Just like NASA and other space agencies, Asgardia is looking at the long-term objective of living in space or into long-haul journeys to places like Mars and beyond. But one of the issues they need to address is that of emergency medical care.

Astronauts could possibly break bones, have a heart attack, or various other unexpected medical situations. Scenarios like these have happened in isolated environments, for example, physician Jerri Nielsen found herself treating her own breast cancer after identifying a lump in her breast during winter at the South Pole’s scientific station in 1999. Before she was able to be airlifted to seek medical care, she worked with a welder to perform a biopsy at the station and managed her own hormone and chemotherapy injections by conferencing with doctors in the US.

An astronaut handling a medical emergency in space would also have to use similar resourcefulness.

Matthieu Komorowski, a consultant in intensive care and anesthesia at London’s Charing Cross Hospital, said in a statement that during these long-haul flights, the estimated risk of severe medical and surgical events, in addition to the risk of loss of crew life are significant.  Komorowski added that the exposure to the space environment itself disturbs most physiological systems and can precipitate the onset of space-specific illnesses, like cardiovascular deconditioning, acute radiation syndrome, hypobaric decompression sickness and osteoporotic fractures.

For instance, the microgravity environment of space often weakens bones over time, leading to osteoporotic fractures. Plus, astronauts are exposed to radiation and at risk for decompression sickness, given that they rely on a pressurized environment.

Komorowski is no stranger to working in isolated environments. Four years ago, he worked as the on-site doctor for a two-week mission to the Mars Desert Research Station (MDRS), a Mars Society facility in Utah where mock astronaut teams simulate procedures and experiments for the Red Planet.

Komorowski conducted a medical study on site where untrained crew members were taught how to insert tubes in a mannequin, simulating a common medical procedure. A study based in part on this work was published in 2014 in Extreme Physiology & Medicine.

Another possible scenario on such a long voyage to Mars, could be that even the doctor falls ill. Thus, Komorowski advocates for a few ways to deal with this situation.

The first is to have duplicated skills among the crew, which means requiring that everyone have at least basic medical training. The second — although less accessible on a trip to Mars — would be telemedicine. However, because of the minutes-long time lag between Earth and Mars communications, having a conference call in an emergency would not really be feasible but this could be a better option for long-term care issues.

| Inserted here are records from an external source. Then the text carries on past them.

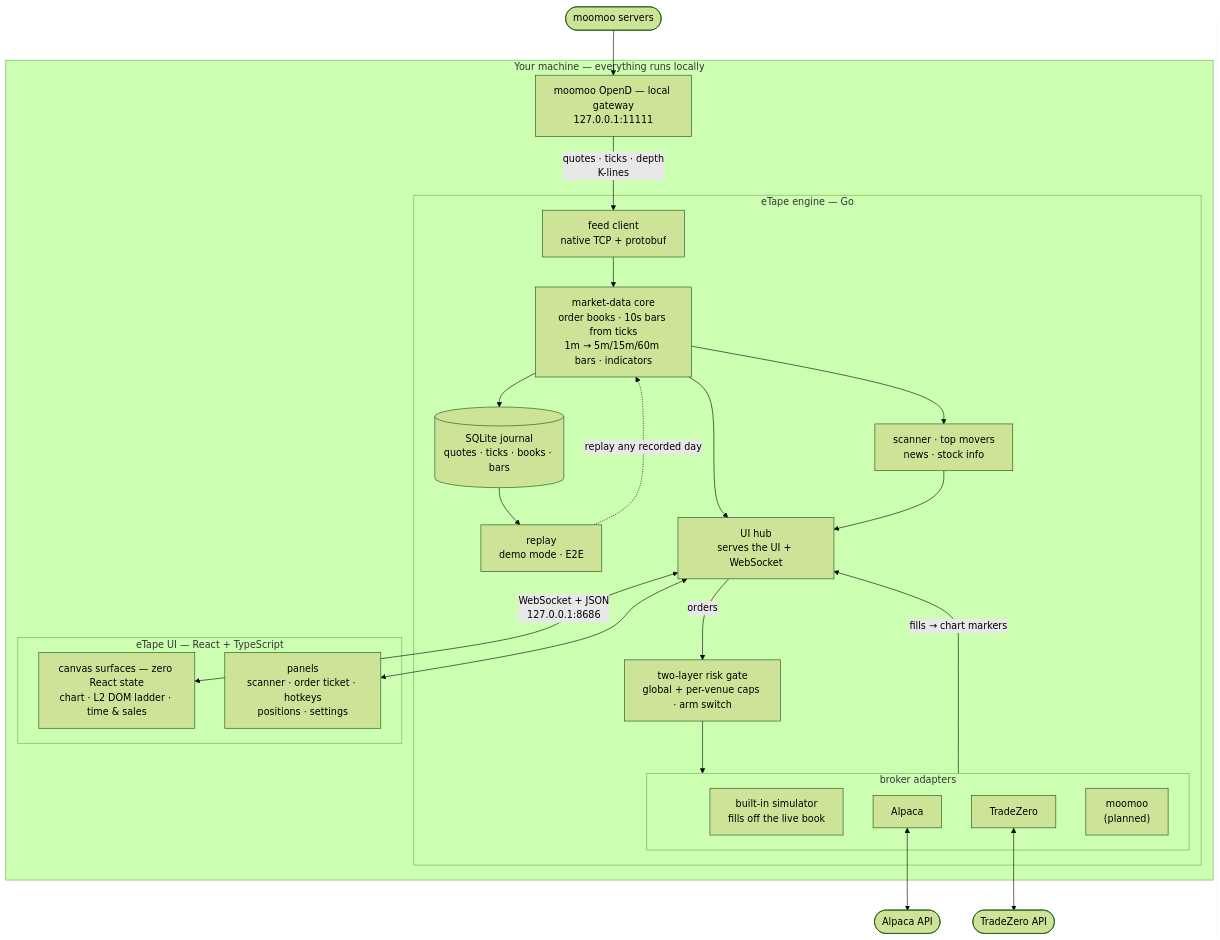
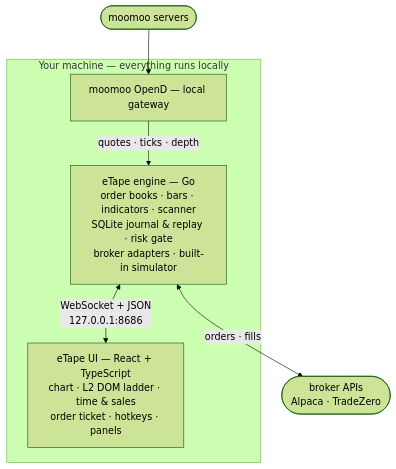
One commit to earlisreal/eTape changed the diagram in README.md. Above: the diagram before and after it, drawn with Mermaid (forest theme).

Commit message:
docs(readme): simplify architecture diagram to high-level view

````diff
--- a/README.md
+++ b/README.md
@@ -93,50 +93,17 @@
 ```mermaid
 flowchart TB
     MOOSRV(["moomoo servers"])
 
     subgraph MACHINE["Your machine — everything runs locally"]
-        OPEND["moomoo OpenD — local gateway<br/>127.0.0.1:11111"]
-
-        subgraph ENGINE["eTape engine — Go"]
-            FEED["feed client<br/>native TCP + protobuf"]
-            MD["market-data core<br/>order books · 10s bars from ticks<br/>1m → 5m/15m/60m bars · indicators"]
-            CTX["scanner · top movers<br/>news · stock info"]
-            DB[("SQLite journal<br/>quotes · ticks · books · bars")]
-            REPLAY["replay<br/>demo mode · E2E"]
-            HUB["UI hub<br/>serves the UI + WebSocket"]
-            GATE["two-layer risk gate<br/>global + per-venue caps · arm switch"]
-
-            subgraph VENUES["broker adapters"]
-                SIM["built-in simulator<br/>fills off the live book"]
-                ALP["Alpaca"]
-                TZ["TradeZero"]
-                MOOX["moomoo<br/>(planned)"]
-            end
-        end
-
-        subgraph UI["eTape UI — React + TypeScript"]
-            CANVAS["canvas surfaces — zero React state<br/>chart · L2 DOM ladder · time & sales"]
-            PANELS["panels<br/>scanner · order ticket · hotkeys<br/>positions · settings"]
-        end
+        OPEND["moomoo OpenD — local gateway"]
+        ENGINE["eTape engine — Go<br/>order books · bars · indicators · scanner<br/>SQLite journal & replay · risk gate<br/>broker adapters · built-in simulator"]
+        UI["eTape UI — React + TypeScript<br/>chart · L2 DOM ladder · time & sales<br/>order ticket · hotkeys · panels"]
     end
 
-    ALPAPI(["Alpaca API"])
-    TZAPI(["TradeZero API"])
+    BROKERS(["broker APIs<br/>Alpaca · TradeZero"])
 
     MOOSRV --> OPEND
-    OPEND -->|"quotes · ticks · depth<br/>K-lines"| FEED
-    FEED --> MD
-    MD --> CTX
-    MD --> DB
-    DB --> REPLAY
-    REPLAY -.->|"replay any recorded day"| MD
-    MD --> HUB
-    CTX --> HUB
-    HUB <-->|"WebSocket + JSON<br/>127.0.0.1:8686"| CANVAS
-    HUB <--> PANELS
-    HUB -->|"orders"| GATE
-    GATE --> VENUES
-    VENUES -->|"fills → chart markers"| HUB
-    ALP <--> ALPAPI
-    TZ <--> TZAPI
+    OPEND -->|"quotes · ticks · depth"| ENGINE
+    ENGINE <-->|"WebSocket + JSON<br/>127.0.0.1:8686"| UI
+    ENGINE <-->|"orders · fills"| BROKERS
 ```
````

Moreover, there are preventative steps that can be taken, like having on-demand 3D printing of medical equipment, or matching crew members by blood type, which would be an easier solution for transfusions, since the right blood type would be available for everyone.

Komorowski also warned that in some cases it may be best not to make an attempted medical intervention, especially if a lot of consumables would be used on a medical procedure where the person is not likely to survive.

Even common procedures, including cardiopulmonary resuscitation (CPR), may necessitate a rethink in space. Seeing as you can’t use your body weight in microgravity, and there are restrictions on how much medical equipment you can take on board.

After performing tests with CPR techniques aboard aircraft and underwater space simulators, a group led by Jochen Hinkelbein proposed that the “handstand technique” is the most effective method for CPR in space. Another option, especially in a microgravity environment, is to wrap the legs around the patient (known as the Evetts-Russomano method) while performing compressions to stop them from floating away.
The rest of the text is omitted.